While reading through the material below, copy each line that holds the word "iconGravity".

- [Listed entries]

++++++++++

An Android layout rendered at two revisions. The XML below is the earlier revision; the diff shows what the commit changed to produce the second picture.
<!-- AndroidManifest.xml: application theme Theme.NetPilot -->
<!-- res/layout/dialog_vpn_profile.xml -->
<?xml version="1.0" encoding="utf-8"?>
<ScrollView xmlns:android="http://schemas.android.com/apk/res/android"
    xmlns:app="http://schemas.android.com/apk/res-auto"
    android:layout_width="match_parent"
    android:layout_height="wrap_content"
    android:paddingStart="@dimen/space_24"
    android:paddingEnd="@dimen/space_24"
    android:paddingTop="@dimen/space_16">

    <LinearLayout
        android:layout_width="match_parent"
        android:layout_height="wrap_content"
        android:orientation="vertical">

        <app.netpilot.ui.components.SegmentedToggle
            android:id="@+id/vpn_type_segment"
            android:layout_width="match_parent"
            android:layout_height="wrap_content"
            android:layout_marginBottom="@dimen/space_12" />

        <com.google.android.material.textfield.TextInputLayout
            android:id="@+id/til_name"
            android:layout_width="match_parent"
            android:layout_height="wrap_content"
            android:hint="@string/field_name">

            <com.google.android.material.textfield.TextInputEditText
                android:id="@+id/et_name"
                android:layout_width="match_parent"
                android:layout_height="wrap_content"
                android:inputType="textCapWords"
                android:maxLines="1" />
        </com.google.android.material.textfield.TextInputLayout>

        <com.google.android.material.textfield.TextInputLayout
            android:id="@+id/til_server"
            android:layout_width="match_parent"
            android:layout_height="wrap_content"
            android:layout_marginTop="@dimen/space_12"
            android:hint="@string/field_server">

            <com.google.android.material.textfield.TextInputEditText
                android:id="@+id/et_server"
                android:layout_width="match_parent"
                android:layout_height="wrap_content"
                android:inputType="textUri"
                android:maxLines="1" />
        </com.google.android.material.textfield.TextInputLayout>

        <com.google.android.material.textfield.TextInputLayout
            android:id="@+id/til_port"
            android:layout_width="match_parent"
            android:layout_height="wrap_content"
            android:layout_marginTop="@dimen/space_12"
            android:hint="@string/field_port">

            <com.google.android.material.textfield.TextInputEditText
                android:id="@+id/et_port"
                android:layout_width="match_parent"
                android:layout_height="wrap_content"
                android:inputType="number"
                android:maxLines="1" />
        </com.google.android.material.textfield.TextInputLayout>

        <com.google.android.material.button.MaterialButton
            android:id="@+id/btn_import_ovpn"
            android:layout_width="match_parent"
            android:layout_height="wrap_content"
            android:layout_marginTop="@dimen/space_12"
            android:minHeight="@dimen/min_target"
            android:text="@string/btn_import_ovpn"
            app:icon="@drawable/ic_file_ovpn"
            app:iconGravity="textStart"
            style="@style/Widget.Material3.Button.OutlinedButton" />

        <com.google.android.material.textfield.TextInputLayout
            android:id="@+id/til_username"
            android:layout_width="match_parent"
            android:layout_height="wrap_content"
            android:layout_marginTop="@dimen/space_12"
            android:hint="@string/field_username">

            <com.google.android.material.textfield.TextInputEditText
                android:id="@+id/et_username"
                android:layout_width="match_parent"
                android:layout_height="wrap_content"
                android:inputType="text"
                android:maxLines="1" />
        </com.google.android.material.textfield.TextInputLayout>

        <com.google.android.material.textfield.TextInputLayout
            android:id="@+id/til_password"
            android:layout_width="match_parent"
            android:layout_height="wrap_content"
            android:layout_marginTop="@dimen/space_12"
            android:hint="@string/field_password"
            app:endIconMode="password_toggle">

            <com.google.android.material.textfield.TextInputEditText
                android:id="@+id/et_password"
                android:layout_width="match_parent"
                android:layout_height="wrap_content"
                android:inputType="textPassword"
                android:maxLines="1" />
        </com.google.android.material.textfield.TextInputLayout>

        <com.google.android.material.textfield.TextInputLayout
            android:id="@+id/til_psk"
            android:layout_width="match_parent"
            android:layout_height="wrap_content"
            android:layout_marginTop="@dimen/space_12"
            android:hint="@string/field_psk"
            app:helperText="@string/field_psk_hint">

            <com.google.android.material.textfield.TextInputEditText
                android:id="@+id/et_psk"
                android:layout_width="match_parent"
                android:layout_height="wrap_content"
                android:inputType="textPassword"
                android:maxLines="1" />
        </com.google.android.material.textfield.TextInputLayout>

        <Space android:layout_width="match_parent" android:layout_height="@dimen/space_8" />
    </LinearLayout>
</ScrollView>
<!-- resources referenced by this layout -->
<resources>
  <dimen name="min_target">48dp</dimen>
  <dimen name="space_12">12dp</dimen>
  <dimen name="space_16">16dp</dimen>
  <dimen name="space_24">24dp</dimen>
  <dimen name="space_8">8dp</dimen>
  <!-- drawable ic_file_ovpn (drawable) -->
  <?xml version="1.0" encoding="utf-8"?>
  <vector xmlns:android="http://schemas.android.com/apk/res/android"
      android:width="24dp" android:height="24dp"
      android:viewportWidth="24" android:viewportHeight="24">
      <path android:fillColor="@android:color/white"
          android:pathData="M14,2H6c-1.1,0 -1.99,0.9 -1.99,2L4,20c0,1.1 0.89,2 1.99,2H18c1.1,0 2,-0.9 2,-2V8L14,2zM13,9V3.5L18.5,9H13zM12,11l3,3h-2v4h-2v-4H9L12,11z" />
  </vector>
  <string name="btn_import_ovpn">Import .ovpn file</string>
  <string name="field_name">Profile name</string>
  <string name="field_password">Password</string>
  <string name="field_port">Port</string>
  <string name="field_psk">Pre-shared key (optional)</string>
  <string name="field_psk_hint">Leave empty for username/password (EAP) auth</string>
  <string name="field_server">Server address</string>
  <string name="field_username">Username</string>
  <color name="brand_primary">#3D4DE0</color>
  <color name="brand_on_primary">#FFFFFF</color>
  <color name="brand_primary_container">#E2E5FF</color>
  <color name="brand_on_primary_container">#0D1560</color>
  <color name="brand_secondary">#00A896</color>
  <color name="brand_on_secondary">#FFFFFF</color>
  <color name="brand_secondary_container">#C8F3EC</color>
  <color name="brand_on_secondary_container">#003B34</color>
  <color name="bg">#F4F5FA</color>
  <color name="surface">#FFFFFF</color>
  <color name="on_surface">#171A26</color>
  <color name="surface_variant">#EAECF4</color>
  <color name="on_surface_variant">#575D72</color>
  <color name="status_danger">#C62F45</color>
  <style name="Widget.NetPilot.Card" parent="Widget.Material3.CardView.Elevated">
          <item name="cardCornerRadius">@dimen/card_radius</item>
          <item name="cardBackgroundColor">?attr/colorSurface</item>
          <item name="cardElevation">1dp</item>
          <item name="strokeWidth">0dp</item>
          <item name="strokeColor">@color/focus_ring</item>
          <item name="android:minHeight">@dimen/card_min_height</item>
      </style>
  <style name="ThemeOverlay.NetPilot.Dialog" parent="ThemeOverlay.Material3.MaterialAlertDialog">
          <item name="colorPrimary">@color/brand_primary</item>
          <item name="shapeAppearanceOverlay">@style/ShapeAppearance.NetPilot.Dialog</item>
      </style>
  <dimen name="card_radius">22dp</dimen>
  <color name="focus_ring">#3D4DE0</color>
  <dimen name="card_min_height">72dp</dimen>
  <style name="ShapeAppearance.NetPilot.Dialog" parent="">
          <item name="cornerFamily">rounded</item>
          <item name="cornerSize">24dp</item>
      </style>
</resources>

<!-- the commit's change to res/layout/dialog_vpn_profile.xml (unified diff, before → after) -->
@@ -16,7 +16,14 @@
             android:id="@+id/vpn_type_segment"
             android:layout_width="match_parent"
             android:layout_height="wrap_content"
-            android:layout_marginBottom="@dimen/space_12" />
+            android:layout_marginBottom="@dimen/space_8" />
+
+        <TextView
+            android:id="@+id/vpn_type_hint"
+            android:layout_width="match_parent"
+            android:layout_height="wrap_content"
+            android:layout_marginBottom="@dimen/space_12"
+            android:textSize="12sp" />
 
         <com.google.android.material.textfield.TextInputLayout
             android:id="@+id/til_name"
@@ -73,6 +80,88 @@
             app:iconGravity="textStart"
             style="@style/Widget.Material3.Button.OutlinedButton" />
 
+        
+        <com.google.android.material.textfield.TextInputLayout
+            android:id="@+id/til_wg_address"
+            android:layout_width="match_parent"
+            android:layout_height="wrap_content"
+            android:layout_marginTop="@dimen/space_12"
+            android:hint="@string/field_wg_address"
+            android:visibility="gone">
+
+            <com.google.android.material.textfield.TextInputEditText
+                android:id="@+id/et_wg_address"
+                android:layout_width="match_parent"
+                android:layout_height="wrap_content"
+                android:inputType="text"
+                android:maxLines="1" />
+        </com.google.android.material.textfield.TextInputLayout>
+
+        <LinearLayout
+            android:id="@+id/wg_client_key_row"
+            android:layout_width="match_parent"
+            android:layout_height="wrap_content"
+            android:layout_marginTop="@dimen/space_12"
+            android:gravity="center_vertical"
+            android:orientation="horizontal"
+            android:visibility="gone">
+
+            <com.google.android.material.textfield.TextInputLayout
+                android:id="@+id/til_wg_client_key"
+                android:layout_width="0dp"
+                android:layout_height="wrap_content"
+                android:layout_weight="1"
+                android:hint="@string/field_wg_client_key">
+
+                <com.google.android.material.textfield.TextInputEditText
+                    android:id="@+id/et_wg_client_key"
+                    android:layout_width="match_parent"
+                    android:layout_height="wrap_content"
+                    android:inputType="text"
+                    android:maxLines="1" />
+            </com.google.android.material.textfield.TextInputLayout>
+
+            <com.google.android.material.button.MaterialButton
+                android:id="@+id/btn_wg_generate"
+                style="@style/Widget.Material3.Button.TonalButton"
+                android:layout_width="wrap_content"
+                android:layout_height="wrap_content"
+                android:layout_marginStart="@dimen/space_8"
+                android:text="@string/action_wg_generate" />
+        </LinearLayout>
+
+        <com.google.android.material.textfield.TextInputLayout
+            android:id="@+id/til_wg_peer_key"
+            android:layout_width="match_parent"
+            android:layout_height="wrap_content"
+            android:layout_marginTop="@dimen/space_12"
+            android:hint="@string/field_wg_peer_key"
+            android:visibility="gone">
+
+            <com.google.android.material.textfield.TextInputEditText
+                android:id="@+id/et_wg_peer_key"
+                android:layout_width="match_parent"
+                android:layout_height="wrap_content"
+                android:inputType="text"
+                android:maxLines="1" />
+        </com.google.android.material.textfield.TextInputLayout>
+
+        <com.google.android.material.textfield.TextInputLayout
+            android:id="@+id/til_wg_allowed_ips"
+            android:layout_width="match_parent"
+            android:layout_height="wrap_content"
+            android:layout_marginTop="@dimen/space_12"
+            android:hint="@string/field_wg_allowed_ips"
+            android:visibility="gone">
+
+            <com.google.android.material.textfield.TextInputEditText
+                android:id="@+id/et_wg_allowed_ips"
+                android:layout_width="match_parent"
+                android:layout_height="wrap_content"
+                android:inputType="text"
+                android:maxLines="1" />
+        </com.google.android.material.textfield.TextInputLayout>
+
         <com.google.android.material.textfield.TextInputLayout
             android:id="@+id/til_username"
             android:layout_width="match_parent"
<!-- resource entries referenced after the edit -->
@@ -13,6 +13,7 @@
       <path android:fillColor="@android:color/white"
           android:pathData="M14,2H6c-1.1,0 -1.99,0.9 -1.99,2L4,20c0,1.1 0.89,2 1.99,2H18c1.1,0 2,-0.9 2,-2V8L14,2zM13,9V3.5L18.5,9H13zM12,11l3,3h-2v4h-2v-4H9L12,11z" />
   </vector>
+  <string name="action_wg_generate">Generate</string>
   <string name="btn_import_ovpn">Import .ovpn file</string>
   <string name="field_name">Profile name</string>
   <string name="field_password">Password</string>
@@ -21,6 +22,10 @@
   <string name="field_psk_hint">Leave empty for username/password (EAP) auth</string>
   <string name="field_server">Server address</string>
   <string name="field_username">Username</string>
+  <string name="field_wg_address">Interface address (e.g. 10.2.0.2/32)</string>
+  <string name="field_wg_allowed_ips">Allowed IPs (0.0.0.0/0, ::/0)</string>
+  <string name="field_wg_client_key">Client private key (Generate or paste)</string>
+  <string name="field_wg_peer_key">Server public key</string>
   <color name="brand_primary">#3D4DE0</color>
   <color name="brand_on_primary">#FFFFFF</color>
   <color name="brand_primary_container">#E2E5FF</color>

++++++++++

- [Solution]
            app:iconGravity="textStart"
             app:iconGravity="textStart"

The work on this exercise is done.